PROVIDED RECORDS:
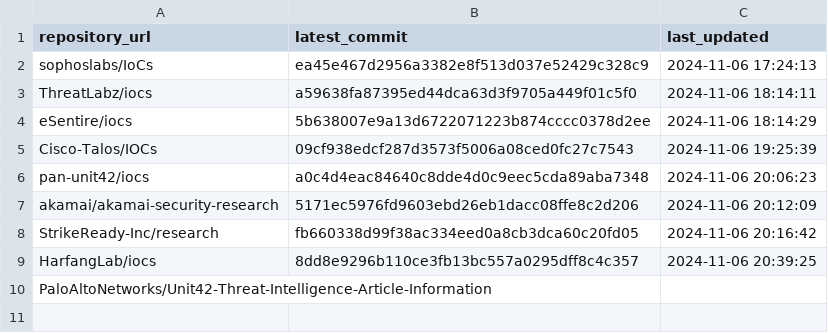
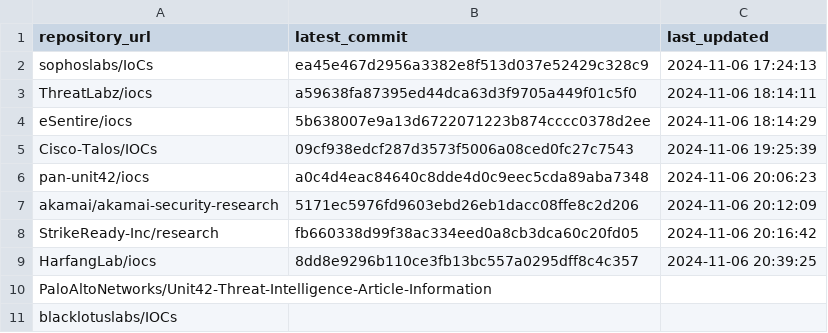
Before and after one commit to sudesh0sudesh/GithubIOC_Collector, a CSV file: ioc_sources.csv, drawn as a sheet; the diff names each change by its address in the sheet, - before the commit and + after, or states it on an @@ line.

Commit message:
Update ioc_sources.csv
Blacklotus and PA are added to sources

```diff
--- a/ioc_sources.csv
+++ b/ioc_sources.csv
+row 11: blacklotuslabs/IOCs
```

EXERCISE DETAILS:
Word for word, give back each entry from above, but skip any picture.

RESULT FOR THIS TASK:
Before and after one commit to sudesh0sudesh/GithubIOC_Collector, a CSV file: ioc_sources.csv, drawn as a sheet; the diff names each change by its address in the sheet, - before the commit and + after, or states it on an @@ line.

Commit message:
Update ioc_sources.csv
Blacklotus and PA are added to sources

```diff
--- a/ioc_sources.csv
+++ b/ioc_sources.csv
+row 11: blacklotuslabs/IOCs
```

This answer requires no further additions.